Top 5 Tips To Prepare and Train For A Marathon
You’ve bitten the bullet and signed up for a marathon. Whatever your reason or rhyme, it is normal to feel a little nauseous when faced with the overwhelming task of running for 26 miles and 365 yards. Fear not, though, as we’ve compiled a few top tips to help you prepare for your marathon, run it, and recover afterwards.
Take one step at a time
When training, start from short distances, and slowly increase your mileage. If you’re a new runner and feel overwhelmed by your task, take a look at this NHS plan, designed to get you from the couch to 5k in 9 weeks. Once you’ve developed your core fitness and you’re able to run for long periods without feeling out of breath, increase the distance of your run by around 10-15% each week, and try doing interval training and hill runs to increase speed, strength and endurance. Once you’ve got the hang of it, you may want to run everywhere, but remember to maintain a slow pace on distance runs, as it’s essential that you get used to spending time on your feet.As a rule of thumb,your pace on long distance runs should be thirty seconds to two minutes slower than your average training pace.
Rest, breathe and relax

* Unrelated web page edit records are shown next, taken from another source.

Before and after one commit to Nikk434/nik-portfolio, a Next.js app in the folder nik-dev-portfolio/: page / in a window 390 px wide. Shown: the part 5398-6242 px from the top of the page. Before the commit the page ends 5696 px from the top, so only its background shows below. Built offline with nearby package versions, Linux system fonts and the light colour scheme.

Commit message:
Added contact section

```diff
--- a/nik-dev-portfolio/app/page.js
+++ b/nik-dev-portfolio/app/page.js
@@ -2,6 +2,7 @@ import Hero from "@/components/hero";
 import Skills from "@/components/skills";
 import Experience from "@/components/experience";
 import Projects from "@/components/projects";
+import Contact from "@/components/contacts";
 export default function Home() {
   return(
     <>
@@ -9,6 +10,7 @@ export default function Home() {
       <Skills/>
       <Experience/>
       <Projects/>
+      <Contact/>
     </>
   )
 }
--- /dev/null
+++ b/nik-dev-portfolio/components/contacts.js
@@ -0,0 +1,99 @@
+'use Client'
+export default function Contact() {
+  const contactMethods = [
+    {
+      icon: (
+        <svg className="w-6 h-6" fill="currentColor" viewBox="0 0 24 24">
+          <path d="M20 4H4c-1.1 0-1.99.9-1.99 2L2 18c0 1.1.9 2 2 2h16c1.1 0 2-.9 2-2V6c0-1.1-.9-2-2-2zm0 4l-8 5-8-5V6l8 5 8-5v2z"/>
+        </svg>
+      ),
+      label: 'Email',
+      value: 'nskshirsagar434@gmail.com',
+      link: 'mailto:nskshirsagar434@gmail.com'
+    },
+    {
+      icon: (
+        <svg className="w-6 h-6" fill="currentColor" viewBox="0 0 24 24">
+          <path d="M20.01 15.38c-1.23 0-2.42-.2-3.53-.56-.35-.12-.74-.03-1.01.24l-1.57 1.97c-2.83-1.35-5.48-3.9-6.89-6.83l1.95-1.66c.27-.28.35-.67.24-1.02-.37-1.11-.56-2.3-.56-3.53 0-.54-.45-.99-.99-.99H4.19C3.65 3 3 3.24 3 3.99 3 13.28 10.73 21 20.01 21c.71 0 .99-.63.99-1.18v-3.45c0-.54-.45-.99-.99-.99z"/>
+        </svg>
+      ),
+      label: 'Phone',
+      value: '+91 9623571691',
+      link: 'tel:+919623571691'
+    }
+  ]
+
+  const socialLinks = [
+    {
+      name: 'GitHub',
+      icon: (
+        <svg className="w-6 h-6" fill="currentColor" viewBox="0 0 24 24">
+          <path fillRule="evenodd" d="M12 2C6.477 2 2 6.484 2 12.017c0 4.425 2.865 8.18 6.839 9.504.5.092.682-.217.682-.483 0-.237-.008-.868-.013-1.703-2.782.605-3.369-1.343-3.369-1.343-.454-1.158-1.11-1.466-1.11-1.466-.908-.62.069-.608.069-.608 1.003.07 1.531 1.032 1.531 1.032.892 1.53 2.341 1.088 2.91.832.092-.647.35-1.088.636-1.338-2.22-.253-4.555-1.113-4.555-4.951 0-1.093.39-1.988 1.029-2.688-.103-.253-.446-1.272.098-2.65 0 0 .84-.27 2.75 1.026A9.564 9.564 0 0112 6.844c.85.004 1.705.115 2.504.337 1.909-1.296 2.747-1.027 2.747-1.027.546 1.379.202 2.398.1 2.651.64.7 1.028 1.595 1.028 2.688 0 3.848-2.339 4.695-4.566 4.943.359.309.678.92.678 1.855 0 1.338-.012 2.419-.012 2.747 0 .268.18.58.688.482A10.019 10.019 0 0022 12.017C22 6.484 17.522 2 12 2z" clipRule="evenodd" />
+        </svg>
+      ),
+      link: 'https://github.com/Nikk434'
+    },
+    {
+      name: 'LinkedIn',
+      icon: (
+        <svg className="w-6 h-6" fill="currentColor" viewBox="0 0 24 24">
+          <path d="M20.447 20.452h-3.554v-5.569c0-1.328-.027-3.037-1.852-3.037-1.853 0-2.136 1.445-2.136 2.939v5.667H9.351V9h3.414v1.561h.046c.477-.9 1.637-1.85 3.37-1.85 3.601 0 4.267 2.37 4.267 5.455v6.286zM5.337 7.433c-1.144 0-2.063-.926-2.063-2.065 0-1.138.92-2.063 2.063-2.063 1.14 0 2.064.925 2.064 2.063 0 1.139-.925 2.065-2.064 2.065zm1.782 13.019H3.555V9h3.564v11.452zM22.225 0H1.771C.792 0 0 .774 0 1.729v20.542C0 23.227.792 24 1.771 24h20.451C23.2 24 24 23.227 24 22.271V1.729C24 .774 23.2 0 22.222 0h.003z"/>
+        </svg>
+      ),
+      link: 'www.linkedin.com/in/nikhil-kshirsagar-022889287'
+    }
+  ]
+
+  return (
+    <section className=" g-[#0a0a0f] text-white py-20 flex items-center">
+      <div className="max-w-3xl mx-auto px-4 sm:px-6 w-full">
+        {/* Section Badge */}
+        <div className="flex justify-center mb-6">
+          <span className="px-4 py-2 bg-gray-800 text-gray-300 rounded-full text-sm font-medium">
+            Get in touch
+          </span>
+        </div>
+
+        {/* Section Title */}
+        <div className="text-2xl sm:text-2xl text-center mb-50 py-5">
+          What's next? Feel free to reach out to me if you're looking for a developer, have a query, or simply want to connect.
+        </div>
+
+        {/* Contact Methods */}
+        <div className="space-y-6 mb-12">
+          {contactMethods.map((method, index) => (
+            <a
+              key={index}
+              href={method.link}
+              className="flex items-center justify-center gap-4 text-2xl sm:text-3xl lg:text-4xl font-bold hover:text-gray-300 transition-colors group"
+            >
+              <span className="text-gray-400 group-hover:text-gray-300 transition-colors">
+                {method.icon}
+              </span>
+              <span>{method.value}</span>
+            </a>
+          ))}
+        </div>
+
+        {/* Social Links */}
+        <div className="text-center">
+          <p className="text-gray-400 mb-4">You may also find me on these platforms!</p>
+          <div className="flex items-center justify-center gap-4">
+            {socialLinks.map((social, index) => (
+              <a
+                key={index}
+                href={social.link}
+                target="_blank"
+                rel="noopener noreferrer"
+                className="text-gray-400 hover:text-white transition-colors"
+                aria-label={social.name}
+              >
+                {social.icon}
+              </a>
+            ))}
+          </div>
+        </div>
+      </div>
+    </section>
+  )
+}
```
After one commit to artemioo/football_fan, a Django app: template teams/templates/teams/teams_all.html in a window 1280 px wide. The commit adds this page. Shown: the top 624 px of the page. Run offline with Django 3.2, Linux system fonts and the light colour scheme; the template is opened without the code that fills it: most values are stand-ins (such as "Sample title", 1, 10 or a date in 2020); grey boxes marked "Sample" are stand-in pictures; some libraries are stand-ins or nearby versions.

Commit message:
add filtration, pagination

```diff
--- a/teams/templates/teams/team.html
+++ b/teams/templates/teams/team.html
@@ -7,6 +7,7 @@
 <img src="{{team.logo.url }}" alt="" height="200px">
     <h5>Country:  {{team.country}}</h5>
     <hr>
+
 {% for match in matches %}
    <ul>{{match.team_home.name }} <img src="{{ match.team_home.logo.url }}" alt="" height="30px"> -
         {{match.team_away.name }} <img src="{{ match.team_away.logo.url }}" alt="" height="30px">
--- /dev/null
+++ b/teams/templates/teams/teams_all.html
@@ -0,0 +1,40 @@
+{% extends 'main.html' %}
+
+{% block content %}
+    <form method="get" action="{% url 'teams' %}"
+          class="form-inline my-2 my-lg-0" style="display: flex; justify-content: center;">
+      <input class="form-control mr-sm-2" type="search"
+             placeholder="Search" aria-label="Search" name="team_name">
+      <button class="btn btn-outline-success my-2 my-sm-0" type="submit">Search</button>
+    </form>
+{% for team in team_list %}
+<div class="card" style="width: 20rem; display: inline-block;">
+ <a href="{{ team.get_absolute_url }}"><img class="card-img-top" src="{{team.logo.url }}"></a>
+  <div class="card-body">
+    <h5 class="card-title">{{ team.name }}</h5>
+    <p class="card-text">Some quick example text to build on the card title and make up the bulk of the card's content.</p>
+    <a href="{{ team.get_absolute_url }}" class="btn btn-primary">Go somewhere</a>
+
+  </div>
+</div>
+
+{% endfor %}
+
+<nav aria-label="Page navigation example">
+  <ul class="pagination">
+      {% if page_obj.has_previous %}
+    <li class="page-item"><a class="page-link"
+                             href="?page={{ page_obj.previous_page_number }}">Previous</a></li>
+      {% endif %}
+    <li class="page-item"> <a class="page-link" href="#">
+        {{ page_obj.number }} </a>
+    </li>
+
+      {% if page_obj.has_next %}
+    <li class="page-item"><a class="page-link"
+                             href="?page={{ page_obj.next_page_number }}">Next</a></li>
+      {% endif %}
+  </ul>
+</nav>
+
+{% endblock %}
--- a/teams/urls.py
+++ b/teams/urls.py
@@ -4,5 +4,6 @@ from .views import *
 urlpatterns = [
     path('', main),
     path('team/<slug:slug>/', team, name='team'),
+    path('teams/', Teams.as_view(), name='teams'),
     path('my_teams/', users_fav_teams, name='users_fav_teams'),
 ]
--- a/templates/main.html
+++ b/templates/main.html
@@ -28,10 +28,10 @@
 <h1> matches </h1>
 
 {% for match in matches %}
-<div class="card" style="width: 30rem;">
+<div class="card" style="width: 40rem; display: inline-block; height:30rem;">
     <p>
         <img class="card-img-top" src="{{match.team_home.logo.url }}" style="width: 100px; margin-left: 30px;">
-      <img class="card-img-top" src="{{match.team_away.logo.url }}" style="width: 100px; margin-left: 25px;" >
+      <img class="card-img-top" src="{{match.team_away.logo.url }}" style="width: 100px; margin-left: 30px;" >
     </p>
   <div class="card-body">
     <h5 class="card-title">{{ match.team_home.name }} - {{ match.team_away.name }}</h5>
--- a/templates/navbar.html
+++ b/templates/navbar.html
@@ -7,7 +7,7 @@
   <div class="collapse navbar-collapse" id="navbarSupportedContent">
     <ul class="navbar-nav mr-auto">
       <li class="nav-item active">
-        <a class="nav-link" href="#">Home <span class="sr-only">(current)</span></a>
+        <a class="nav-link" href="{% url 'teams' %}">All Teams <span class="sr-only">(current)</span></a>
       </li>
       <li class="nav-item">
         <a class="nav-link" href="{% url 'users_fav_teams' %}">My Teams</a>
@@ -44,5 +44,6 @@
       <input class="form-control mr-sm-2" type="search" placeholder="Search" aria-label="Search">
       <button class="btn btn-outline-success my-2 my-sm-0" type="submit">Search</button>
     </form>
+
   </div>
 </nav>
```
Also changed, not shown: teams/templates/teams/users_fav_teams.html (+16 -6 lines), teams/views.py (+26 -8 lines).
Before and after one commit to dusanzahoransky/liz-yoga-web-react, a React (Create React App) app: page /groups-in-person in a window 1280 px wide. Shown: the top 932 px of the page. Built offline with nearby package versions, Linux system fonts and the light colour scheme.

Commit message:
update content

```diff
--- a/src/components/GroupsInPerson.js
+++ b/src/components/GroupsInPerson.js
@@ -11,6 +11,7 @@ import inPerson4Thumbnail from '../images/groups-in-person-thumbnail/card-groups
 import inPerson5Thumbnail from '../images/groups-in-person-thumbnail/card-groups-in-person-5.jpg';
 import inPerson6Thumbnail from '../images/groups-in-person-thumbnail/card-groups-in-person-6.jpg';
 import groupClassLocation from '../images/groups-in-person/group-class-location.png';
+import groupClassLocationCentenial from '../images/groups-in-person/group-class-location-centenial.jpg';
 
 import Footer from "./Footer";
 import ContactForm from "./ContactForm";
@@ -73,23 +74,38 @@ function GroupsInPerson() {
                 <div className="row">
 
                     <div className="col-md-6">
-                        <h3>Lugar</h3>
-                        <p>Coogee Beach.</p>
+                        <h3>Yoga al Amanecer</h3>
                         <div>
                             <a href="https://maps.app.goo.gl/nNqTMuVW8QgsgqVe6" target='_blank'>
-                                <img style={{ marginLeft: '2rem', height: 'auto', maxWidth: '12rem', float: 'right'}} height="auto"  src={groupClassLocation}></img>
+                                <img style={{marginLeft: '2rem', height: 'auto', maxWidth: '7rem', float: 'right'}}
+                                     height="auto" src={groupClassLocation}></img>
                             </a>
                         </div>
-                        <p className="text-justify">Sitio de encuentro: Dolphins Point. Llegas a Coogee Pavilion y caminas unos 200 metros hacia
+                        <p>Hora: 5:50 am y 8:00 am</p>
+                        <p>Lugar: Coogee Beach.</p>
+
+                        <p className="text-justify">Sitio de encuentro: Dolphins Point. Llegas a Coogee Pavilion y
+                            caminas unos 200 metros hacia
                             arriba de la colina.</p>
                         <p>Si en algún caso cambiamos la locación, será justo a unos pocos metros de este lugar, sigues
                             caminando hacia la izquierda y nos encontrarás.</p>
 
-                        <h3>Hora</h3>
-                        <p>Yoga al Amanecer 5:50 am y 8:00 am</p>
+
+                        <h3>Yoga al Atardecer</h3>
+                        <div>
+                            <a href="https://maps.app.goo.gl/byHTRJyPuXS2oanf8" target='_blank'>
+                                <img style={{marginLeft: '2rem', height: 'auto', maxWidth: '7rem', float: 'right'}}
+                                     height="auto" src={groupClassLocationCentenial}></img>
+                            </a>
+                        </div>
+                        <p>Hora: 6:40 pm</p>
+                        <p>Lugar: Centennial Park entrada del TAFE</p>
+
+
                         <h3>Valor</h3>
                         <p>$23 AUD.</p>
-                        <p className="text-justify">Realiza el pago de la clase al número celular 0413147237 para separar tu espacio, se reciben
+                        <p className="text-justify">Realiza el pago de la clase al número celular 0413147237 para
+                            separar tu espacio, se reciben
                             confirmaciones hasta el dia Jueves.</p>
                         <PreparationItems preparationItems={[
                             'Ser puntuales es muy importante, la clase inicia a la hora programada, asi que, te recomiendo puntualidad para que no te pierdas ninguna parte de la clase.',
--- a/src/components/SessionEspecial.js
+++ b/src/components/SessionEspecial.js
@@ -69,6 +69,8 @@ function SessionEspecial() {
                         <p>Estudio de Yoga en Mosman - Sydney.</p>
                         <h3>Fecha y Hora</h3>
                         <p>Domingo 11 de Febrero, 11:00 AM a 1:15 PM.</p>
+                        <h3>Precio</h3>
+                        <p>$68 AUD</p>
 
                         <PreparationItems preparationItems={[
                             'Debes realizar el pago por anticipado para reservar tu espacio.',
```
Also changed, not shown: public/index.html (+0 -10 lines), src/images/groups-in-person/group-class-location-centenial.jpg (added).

Even when you’re on a roll, it’s essential that you give your body time to rest. Recuperating is just as essential as training, as your muscles need replenishing, and your body needs to regain all its strength. To avoid putting too much strain on your body, always alternate high-speed days with lighter training days, or even rest days: taking some time to relax and recover will do wonders for your fitness and your motivation.
Dress for Success
A marathon outfit needs to be comfortable, and withstand the elements for the duration of the race: for example, you can expect your body to go through extreme contrasts of temperature, from cold in the pre and early stages of the race, to very hot once you get into your stride. A seamlessly constructed top will help you reduce friction, and sweat wicking shorts will give you breathability and protection. It’s not just your body that will be uncomfortable though, as you will probably experience sore eyes, as you will dehydrated and constantly focusing on the path before you. If you wear glasses, think about wearing contact lenses for the duration of the race, as they will feel more comfortable than your specs. Online contact lens retailers like NextDayLenses.com offers next day delivery – one less thing for you to worry about!
Don’t fear the long walk
Congratulations! You’ve finished the marathon, you’re feeling jubilant, but all your body wants to do is crawl into bed and sleep for days. However, there’s one more challenge you still have to face: the walk from the finish line to the area where runners are allowed to relax. Although this simple stroll may feel like torture, it’s actually a blessing in disguise. Organizers design the post-race walk to help runners flush out the lactic acid in their bodies, and gradually get back to a resting state.
Relax and Recuperate
Once you’ve conquered the marathon, it’s important that you resume your training one step at a time, and avoid running long distances for a while. It typically takes a minimum of two to three weeks for the body to fully recover from the strain of running 26 miles, and if you push yourself too hard, you may increase your risk of injury. Experts advise resting one day for every mile you run in marathon, so you should steer clear of heavy running for at least 26 days. As 1972 Olympic marathon gold medallist Frank Shorter once said: “You’re not ready to run another marathon until you’ve forgotten the last one”.
No one knows who once said “the thirst you feel in your throat and lungs will be gone minutes after the race is over, the pain in your legs within days, but the glory of your finish will last forever”, but this quote is definitely a mantra for many marathon runners. Remember to take it easy, train responsibly, dress appropriately, and revel in the glory of running 26 miles: regardless of your ranking, you’re achieving a great result, and have worked hard for it. Most importantly, good luck – it will all be worth it in the end!